_WORK TO BE COMPLETED_: What you return should be the line containing "The same file after the commit." and each line after it to the end of the records, copied exactly.

:: ENTRIES SHOWN ::

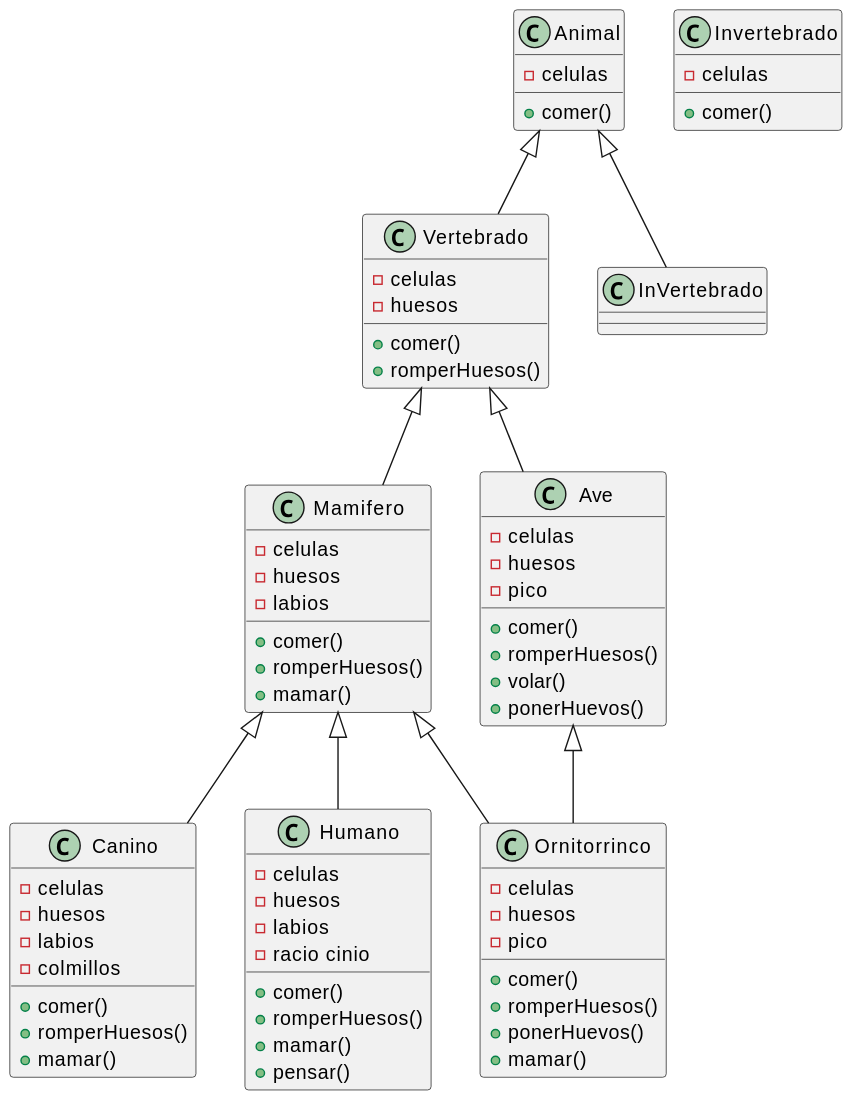
Earlier version of the PlantUML export images/modelosUML/plantUML/jerarquiaAnimales.svg (mmasias/23-24-prg2).
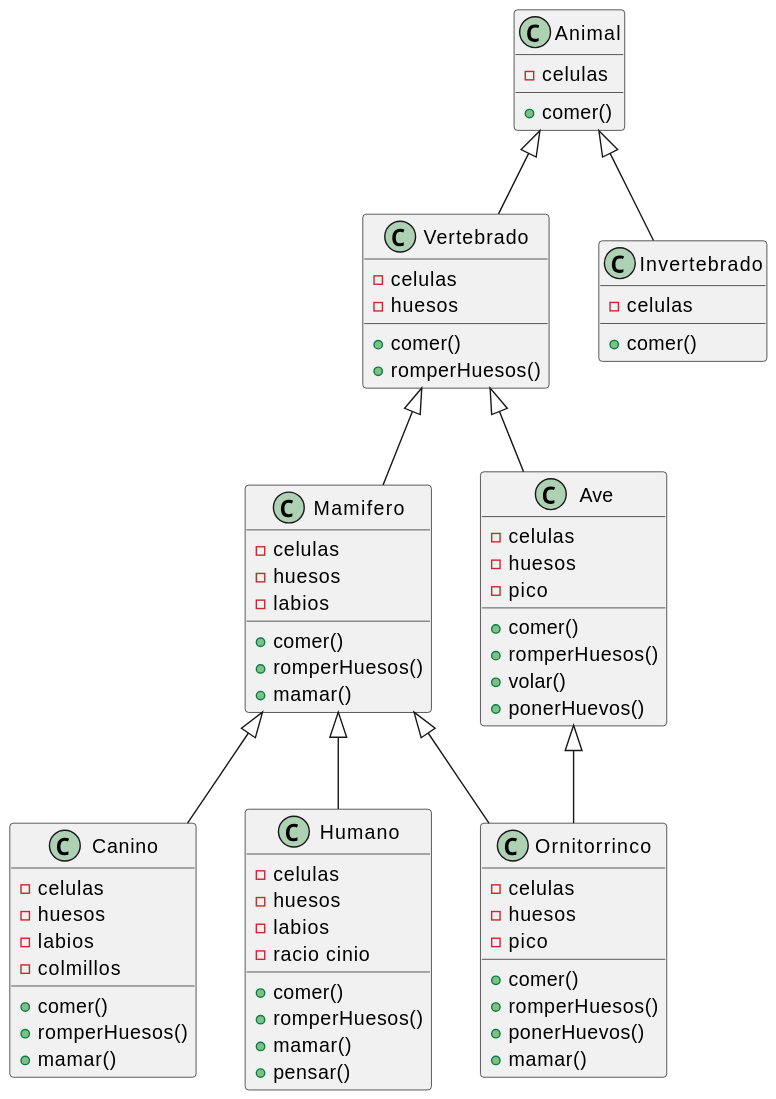
The same file after the commit.

What changed in the source:
```diff
@@ -63,7 +63,7 @@
 }
 
 Animal <|-- Vertebrado
-Animal <|-- InVertebrado
+Animal <|-- Invertebrado
 Vertebrado <|-- Mamifero
 Vertebrado <|-- Ave
 Mamifero <|-- Canino
```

:::

_OUTPUT FOR THIS EXERCISE_:
The same file after the commit.

What changed in the source:
```diff
@@ -63,7 +63,7 @@
 }
 
 Animal <|-- Vertebrado
-Animal <|-- InVertebrado
+Animal <|-- Invertebrado
 Vertebrado <|-- Mamifero
 Vertebrado <|-- Ave
 Mamifero <|-- Canino
```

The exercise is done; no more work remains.